It only took a few days in that wonderful new facility to convince me that something was Not Right. There were some intangibles that had not made the move with us. That old KAAY Spirit never set foot in the new building. The magic just did not transfer when the people did. For years, I wondered where it went, and now I see that it already had been killed off. It was dead before we tore out the last turntable in the old studio.
There were a couple of craters in the Promised Land. Operations Manager Wayne Moss was gone, along with General Manager Pat Walsh. They had both been replaced shortly after LIN Broadcasting sold the station to Multimedia, and if the new guys had a clue at all, it didn't show. Yeah, that's my opinion, but you'd have no trouble finding other insiders who'd be a bunch more blunt.
Replacing Pat Walsh was a huge and fatal mistake. You're getting rid of the only GM in LIN Broadcasting's radio division who once billed a million dollars in one year with a stand-alone AM station? "There ain't but one set of ratings that matters a damn, and that's how much money did you make." Pat told me that when I was 26 and I have yet to meet anyone who can counter it.
The image of Pat Walsh as a hardboiled, obnoxious, money-mad ogre is a fair one--and I believe he cultivated it. But there was a lot more to Pat. His genius was in his belief that you hire the best possible person for the job, then just let them do it. Reward them when they succeed, chew their hindquarters like a starving alligator when they fail--but leave them alone as much as possible and let them work!
Wayne Moss thought like Pat. If you were good enough to be on the air at KAAY, you didn’t need somebody hovering over you. If you screwed up beyond a certain point, Wayne would be on you like two coats of paint (ask me how I know this), but he mostly laid out the path and trusted you to follow it.
The new Multimedia Program Director seemed to take pride in being the exact opposite of Wayne. It was like he never trusted his staff. It seemed as if he was waiting for us to mess up so he could pounce. Very quickly, the perception was that we couldn't be counted on to do our jobs properly, that we needed constant correction. It was a rude slap that long-timers deeply resented, and I think it was a main reason that Sonny Martin III soon bailed out for a new gig at KSSN across town. It wouldn't be too long until Bob Robbins followed him.
You can't be trusted to do your job. Somebody's got to watch you at every moment. There's the difference between KAAY's glory days and the shell it soon became. It's an attitude that's been stifling and crippling Radio from that day to this. It's such a simple thing that it's taken me nearly forty years to figure it out: complete control destroys the soul.
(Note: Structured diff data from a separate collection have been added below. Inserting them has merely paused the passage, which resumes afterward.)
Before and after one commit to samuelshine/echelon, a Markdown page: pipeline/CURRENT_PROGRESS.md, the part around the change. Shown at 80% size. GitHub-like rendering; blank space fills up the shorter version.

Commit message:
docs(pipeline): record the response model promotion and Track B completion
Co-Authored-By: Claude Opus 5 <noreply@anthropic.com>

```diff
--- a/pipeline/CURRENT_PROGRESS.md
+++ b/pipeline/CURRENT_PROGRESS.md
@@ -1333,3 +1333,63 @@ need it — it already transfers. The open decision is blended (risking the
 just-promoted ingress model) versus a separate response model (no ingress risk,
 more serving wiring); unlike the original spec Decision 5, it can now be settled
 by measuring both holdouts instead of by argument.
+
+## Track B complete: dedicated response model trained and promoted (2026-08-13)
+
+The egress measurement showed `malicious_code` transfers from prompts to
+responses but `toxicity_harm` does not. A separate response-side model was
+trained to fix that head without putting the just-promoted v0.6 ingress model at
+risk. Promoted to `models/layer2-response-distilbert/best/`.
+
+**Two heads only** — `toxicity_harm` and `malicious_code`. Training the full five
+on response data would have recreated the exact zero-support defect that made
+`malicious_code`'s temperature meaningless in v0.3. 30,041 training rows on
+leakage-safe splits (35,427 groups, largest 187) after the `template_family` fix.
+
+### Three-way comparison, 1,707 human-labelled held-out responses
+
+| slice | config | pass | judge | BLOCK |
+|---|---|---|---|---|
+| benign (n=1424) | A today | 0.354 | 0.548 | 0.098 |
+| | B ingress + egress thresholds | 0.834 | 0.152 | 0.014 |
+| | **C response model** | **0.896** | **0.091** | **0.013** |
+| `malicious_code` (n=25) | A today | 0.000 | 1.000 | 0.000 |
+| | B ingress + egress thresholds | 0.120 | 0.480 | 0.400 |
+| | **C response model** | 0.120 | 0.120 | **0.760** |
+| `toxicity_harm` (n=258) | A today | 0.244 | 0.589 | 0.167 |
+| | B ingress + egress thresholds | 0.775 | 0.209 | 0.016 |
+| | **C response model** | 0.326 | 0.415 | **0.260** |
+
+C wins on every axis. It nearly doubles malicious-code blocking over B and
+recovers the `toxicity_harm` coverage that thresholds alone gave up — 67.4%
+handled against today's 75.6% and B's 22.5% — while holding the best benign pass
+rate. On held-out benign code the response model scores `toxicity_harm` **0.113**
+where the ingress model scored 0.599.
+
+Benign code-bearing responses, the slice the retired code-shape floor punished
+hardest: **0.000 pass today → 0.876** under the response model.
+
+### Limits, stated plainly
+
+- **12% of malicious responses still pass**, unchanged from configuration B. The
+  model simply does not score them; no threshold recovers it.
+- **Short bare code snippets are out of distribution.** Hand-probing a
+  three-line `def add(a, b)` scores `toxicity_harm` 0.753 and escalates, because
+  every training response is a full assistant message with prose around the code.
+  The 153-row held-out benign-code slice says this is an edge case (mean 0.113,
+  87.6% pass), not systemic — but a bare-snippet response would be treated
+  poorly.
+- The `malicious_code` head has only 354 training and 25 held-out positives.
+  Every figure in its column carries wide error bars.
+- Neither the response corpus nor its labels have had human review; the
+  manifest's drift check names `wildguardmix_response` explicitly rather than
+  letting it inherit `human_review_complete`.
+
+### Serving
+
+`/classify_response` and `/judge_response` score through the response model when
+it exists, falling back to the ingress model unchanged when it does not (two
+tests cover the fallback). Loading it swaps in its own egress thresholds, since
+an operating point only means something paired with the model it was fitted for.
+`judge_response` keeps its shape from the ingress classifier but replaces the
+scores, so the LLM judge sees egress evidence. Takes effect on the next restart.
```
I don't blame New PD 1 for the way he ran things, nor do I blame the ten or twelve who followed him for their methods. Likewise, New GM 1 was just doing things the Multimedia way--as were the half dozen or so who came after him (all of this turnover in well under ten years). The blame rightly belongs to Multimedia Radio, which could not stay out of its own way long enough to let KAAY function.
I look back now and am reminded of the day in April 2011 when I touched the ruins of that glorious RCA BTA 50-F transmitter in Wrightsville. All they had to do was leave it alone…
David B. Treadway
Doc Holiday VII
The Last PD